WASHINGTON — More than half of Americans say they wouldn't consider voting for Sen. Hillary Clinton for president if she becomes the Democratic nominee, according to a new national poll made available to McClatchy Newspapers and NBC News.
The poll by Mason-Dixon Polling and Research found that 52 percent of Americans wouldn't consider voting for Clinton, D-N.Y.
Former Massachusetts Gov. Mitt Romney, a Republican, was second in the can't-stand-'em category, with 46 percent saying they wouldn't consider voting for him.
Clinton has long been considered a politically polarizing figure who'd be a tough sell to some voters, especially many men, but also Clinton-haters of both genders. Thursday's survey provides a snapshot of the challenges she faces, according to Larry Harris, a Mason-Dixon principal.
"Hillary's carrying a lot of baggage," he said. "She's the only one that has a majority who say they can't vote for her."

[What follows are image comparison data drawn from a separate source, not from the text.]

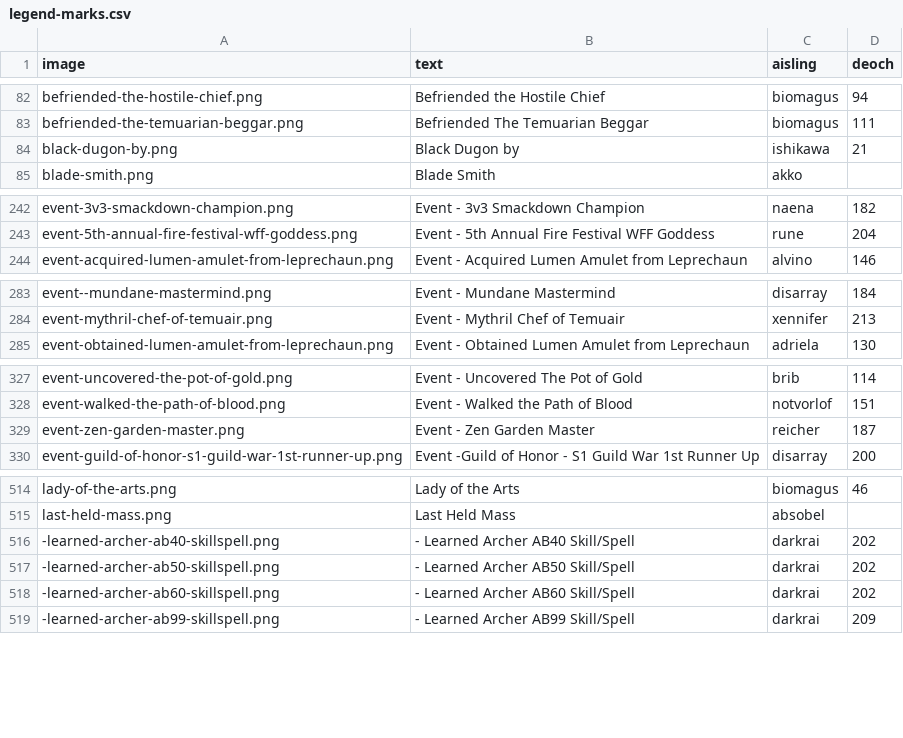
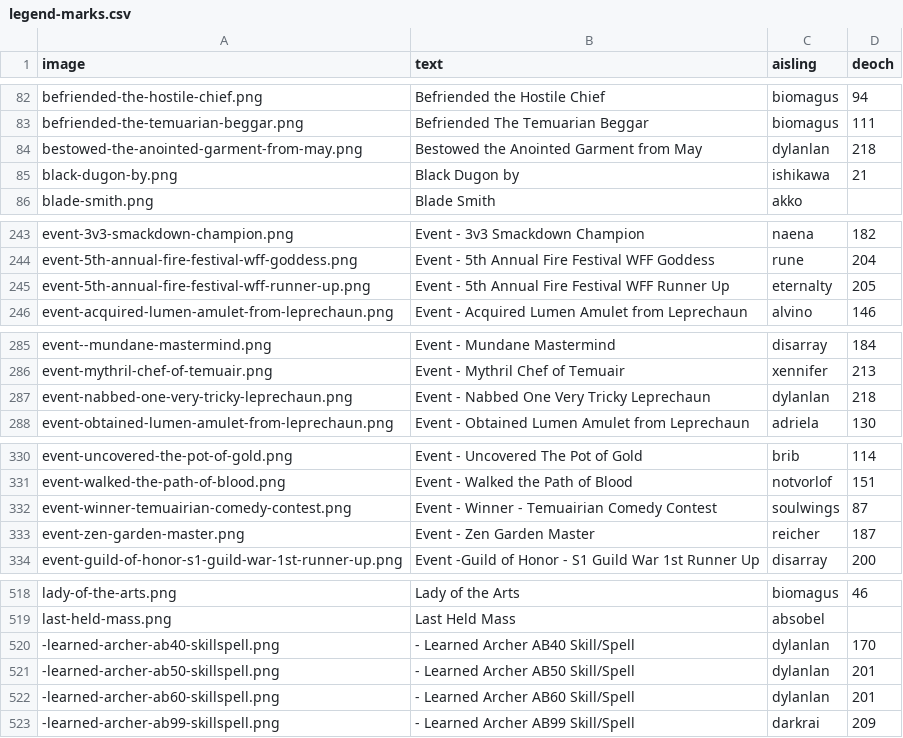
Before and after one commit to dylanlan/dylanlan.github.io, a CSV file: _data/legend-marks.csv, drawn as a sheet; only a part is shown, gaps mark what is left out; the diff covers the shown part only.

Commit message:
A few updated records and new legend marks

```diff
--- a/_data/legend-marks.csv
+++ b/_data/legend-marks.csv
@@ -83,2 +83,3 @@ image,text,aisling,deoch
 "befriended-the-temuarian-beggar.png","Befriended The Temuarian Beggar","biomagus","111"
+"bestowed-the-anointed-garment-from-may.png","Bestowed the Anointed Garment from May","dylanlan","218"
 "black-dugon-by.png","Black Dugon by","ishikawa","21"
@@ -243,2 +244,3 @@ image,text,aisling,deoch
 "event-5th-annual-fire-festival-wff-goddess.png","Event - 5th Annual Fire Festival WFF Goddess","rune","204"
+"event-5th-annual-fire-festival-wff-runner-up.png","Event - 5th Annual Fire Festival WFF Runner Up","eternalty","205"
 "event-acquired-lumen-amulet-from-leprechaun.png","Event - Acquired Lumen Amulet from Leprechaun","alvino","146"
@@ -284,2 +286,3 @@ image,text,aisling,deoch
 "event-mythril-chef-of-temuair.png","Event - Mythril Chef of Temuair","xennifer","213"
+"event-nabbed-one-very-tricky-leprechaun.png","Event - Nabbed One Very Tricky Leprechaun","dylanlan","218"
 "event-obtained-lumen-amulet-from-leprechaun.png","Event - Obtained Lumen Amulet from Leprechaun","adriela","130"
@@ -328,2 +331,3 @@ image,text,aisling,deoch
 "event-walked-the-path-of-blood.png","Event - Walked the Path of Blood","notvorlof","151"
+"event-winner-temuairian-comedy-contest.png","Event - Winner - Temuairian Comedy Contest","soulwings","87"
 "event-zen-garden-master.png","Event - Zen Garden Master","reicher","187"
@@ -515,5 +519,5 @@ image,text,aisling,deoch
 "last-held-mass.png","Last Held Mass","absobel",""
-"-learned-archer-ab40-skillspell.png","- Learned Archer AB40 Skill/Spell","darkrai","202"
-"-learned-archer-ab50-skillspell.png","- Learned Archer AB50 Skill/Spell","darkrai","202"
-"-learned-archer-ab60-skillspell.png","- Learned Archer AB60 Skill/Spell","darkrai","202"
+"-learned-archer-ab40-skillspell.png","- Learned Archer AB40 Skill/Spell","dylanlan","170"
+"-learned-archer-ab50-skillspell.png","- Learned Archer AB50 Skill/Spell","dylanlan","201"
+"-learned-archer-ab60-skillspell.png","- Learned Archer AB60 Skill/Spell","dylanlan","201"
 "-learned-archer-ab99-skillspell.png","- Learned Archer AB99 Skill/Spell","darkrai","209"
```
Also changed, not shown: 6 edited cells elsewhere in this file, 5 other files.
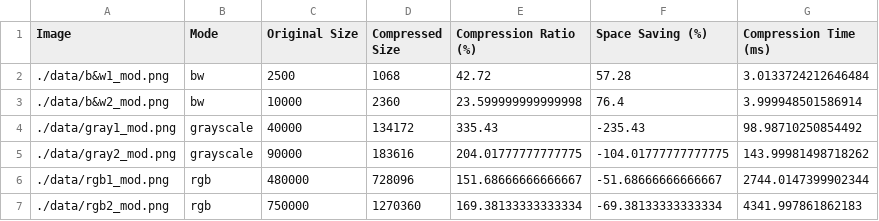
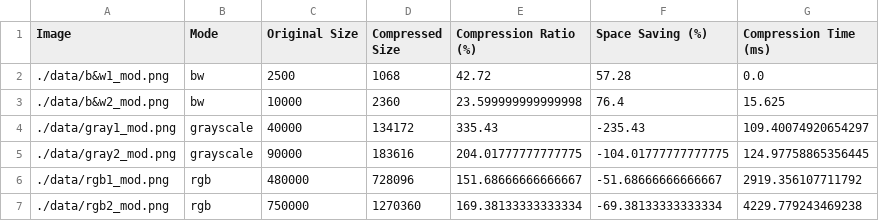
Before and after one commit to DipanMondal/BE-IT-3.2-Labs, a CSV file: MultiMedia/Ass-8/paper2.csv, drawn as a sheet.

```diff
--- a/MultiMedia/Ass-8/paper2.csv
+++ b/MultiMedia/Ass-8/paper2.csv
@@ -1,7 +1,7 @@
 Image,Mode,Original Size,Compressed Size,Compression Ratio (%),Space Saving (%),Compression Time (ms)
-./data/b&w1_mod.png,bw,2500,1068,42.72,57.28,3.0133724212646484
-./data/b&w2_mod.png,bw,10000,2360,23.599999999999998,76.4,3.999948501586914
-./data/gray1_mod.png,grayscale,40000,134172,335.43,-235.43,98.98710250854492
-./data/gray2_mod.png,grayscale,90000,183616,204.01777777777775,-104.01777777777775,143.99981498718262
-./data/rgb1_mod.png,rgb,480000,728096,151.68666666666667,-51.68666666666667,2744.0147399902344
-./data/rgb2_mod.png,rgb,750000,1270360,169.38133333333334,-69.38133333333334,4341.997861862183
+./data/b&w1_mod.png,bw,2500,1068,42.72,57.28,0.0
+./data/b&w2_mod.png,bw,10000,2360,23.599999999999998,76.4,15.625
+./data/gray1_mod.png,grayscale,40000,134172,335.43,-235.43,109.40074920654297
+./data/gray2_mod.png,grayscale,90000,183616,204.01777777777775,-104.01777777777775,124.97758865356445
+./data/rgb1_mod.png,rgb,480000,728096,151.68666666666667,-51.68666666666667,2919.356107711792
+./data/rgb2_mod.png,rgb,750000,1270360,169.38133333333334,-69.38133333333334,4229.779243469238
```
Also changed, not shown: MultiMedia/Ass-8/paper1.csv, 13 other files.
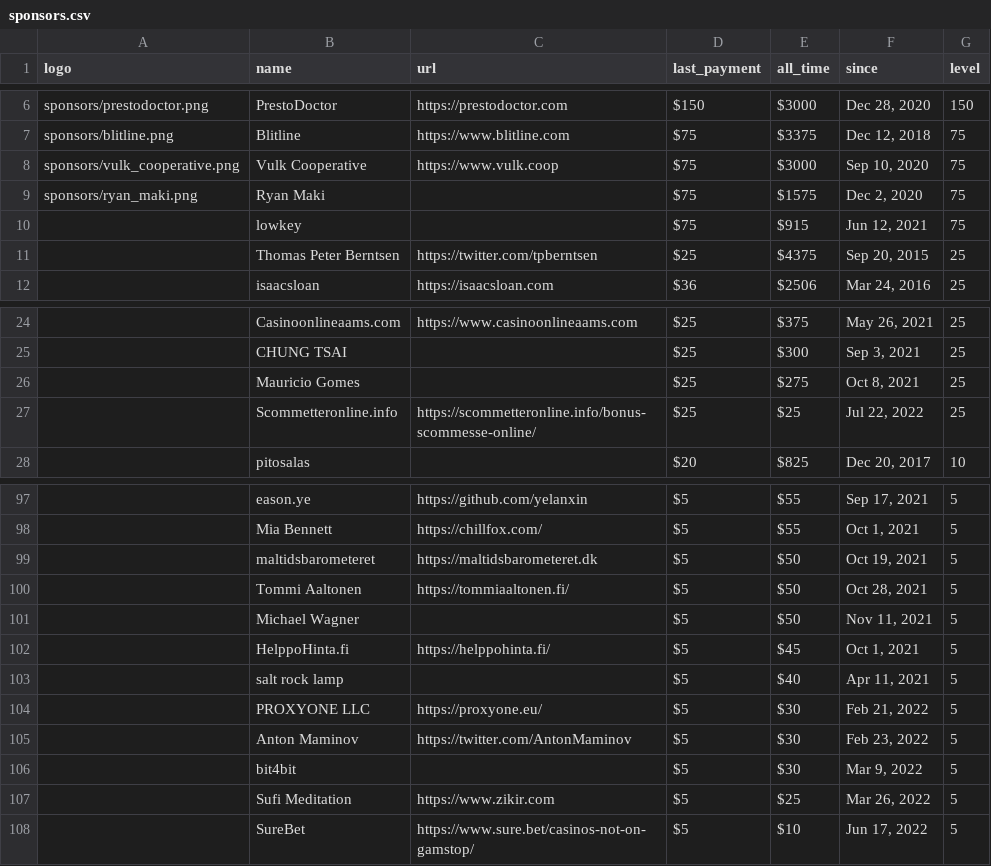
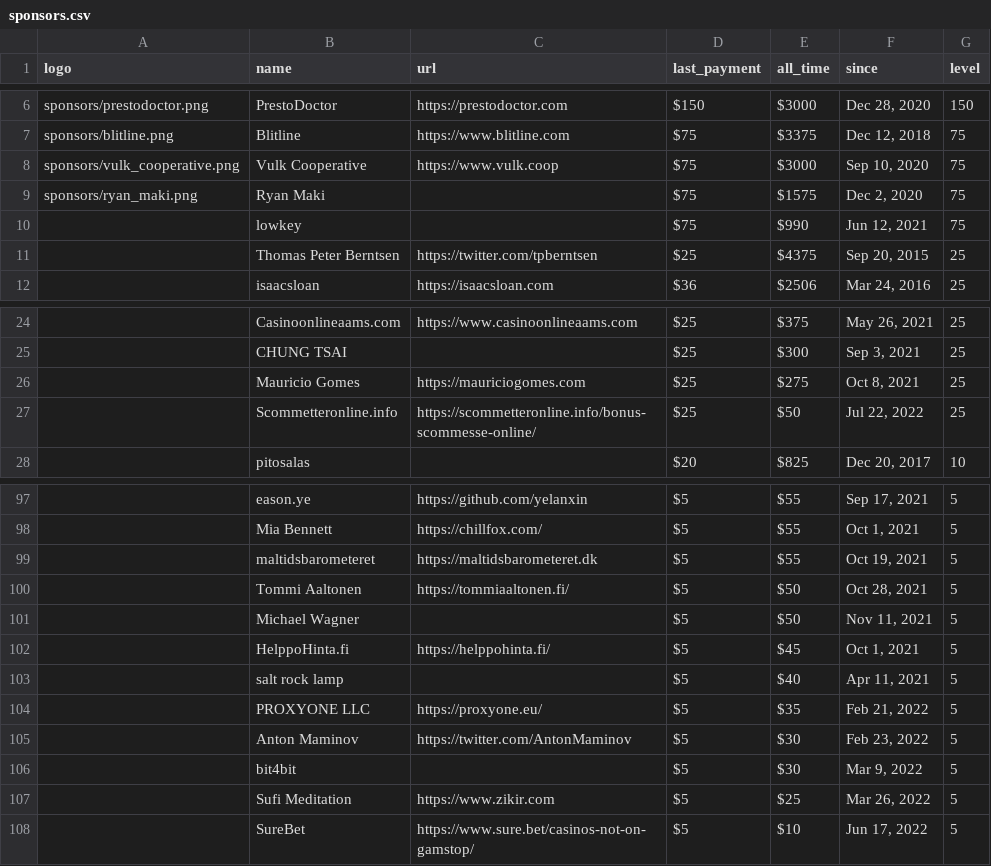
Before and after one commit to crystal-lang/crystal-website, a CSV file: _data/sponsors.csv, drawn as a sheet; only a part is shown, gaps mark what is left out.

Commit message:
Updating sponsors

```diff
--- a/_data/sponsors.csv
+++ b/_data/sponsors.csv
@@ -9,3 +9,3 @@ sponsors/vulk_cooperative.png,Vulk Cooperative,https://www.vulk.coop,$75,$3000,"
 sponsors/ryan_maki.png,Ryan Maki,,$75,$1575,"Dec 2, 2020",75
-,lowkey,,$75,$915,"Jun 12, 2021",75
+,lowkey,,$75,$990,"Jun 12, 2021",75
 ,Thomas Peter Berntsen,https://twitter.com/tpberntsen,$25,$4375,"Sep 20, 2015",25
@@ -25,4 +25,4 @@ sponsors/ryan_maki.png,Ryan Maki,,$75,$1575,"Dec 2, 2020",75
 ,CHUNG TSAI,,$25,$300,"Sep 3, 2021",25
-,Mauricio Gomes,,$25,$275,"Oct 8, 2021",25
-,Scommetteronline.info,https://scommetteronline.info/bonus-scommesse-online/,$25,$25,"Jul 22, 2022",25
+,Mauricio Gomes,https://mauriciogomes.com,$25,$275,"Oct 8, 2021",25
+,Scommetteronline.info,https://scommetteronline.info/bonus-scommesse-online/,$25,$50,"Jul 22, 2022",25
 ,pitosalas,,$20,$825,"Dec 20, 2017",10
@@ -98,3 +98,3 @@ sponsors/ryan_maki.png,Ryan Maki,,$75,$1575,"Dec 2, 2020",75
 ,Mia Bennett,https://chillfox.com/,$5,$55,"Oct 1, 2021",5
-,maltidsbarometeret,https://maltidsbarometeret.dk,$5,$50,"Oct 19, 2021",5
+,maltidsbarometeret,https://maltidsbarometeret.dk,$5,$55,"Oct 19, 2021",5
 ,Tommi Aaltonen,https://tommiaaltonen.fi/,$5,$50,"Oct 28, 2021",5
@@ -103,3 +103,3 @@ sponsors/ryan_maki.png,Ryan Maki,,$75,$1575,"Dec 2, 2020",75
 ,salt rock lamp,,$5,$40,"Apr 11, 2021",5
-,PROXYONE LLC,https://proxyone.eu/,$5,$30,"Feb 21, 2022",5
+,PROXYONE LLC,https://proxyone.eu/,$5,$35,"Feb 21, 2022",5
 ,Anton Maminov,https://twitter.com/AntonMaminov,$5,$30,"Feb 23, 2022",5
```
Also changed, not shown: 1 other file.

Clinton rang up high negatives across the board, with 60 percent of independents, 56 percent of men, 47 percent of women and 88 percent of Republicans saying they wouldn't consider voting for her.
Romney struggled most with women: 50.9 percent said they wouldn't consider voting for him, while 49.1 said they would.
"It's the flip-flop of Hillary," Harris said of Romney. "One could suppose it's the Mormon issue — we didn't ask follow-up questions — but his religion is an issue."
On name recognition, Clinton also led the 2008 presidential pack in voter disapproval, with 42 percent saying they recognized her name and were unfavorable toward her, vs. 39 percent favorable.
That gave her a double-digit lead in that bad-news category over Republican Sen. John McCain of Arizona and former North Carolina Sen. John Edwards, a Democrat. They each had 28 percent unfavorable recognition.
Former New York Mayor Rudy Giuliani had the highest favorable recognition at 43 percent, with Clinton close behind at 39 percent. Sen. Barack Obama, D-Ill., was third at 36 percent, followed by McCain at 33 percent and Edwards at 32 percent.
McCain rang up the highest favorable rating among independent voters with 39.4 percent, followed by Giuliani, with 37.3 percent. Edwards scored well with independents too, with 31.1 percent favorable; Obama had 28 percent favorable.
The Mason-Dixon survey was conducted June 23-25 with 625 likely general-election voters. It has an error margin of plus or minus 4 percentage points.
To see the poll details, go to www.mason-dixon.com
McClatchy Newspapers 2007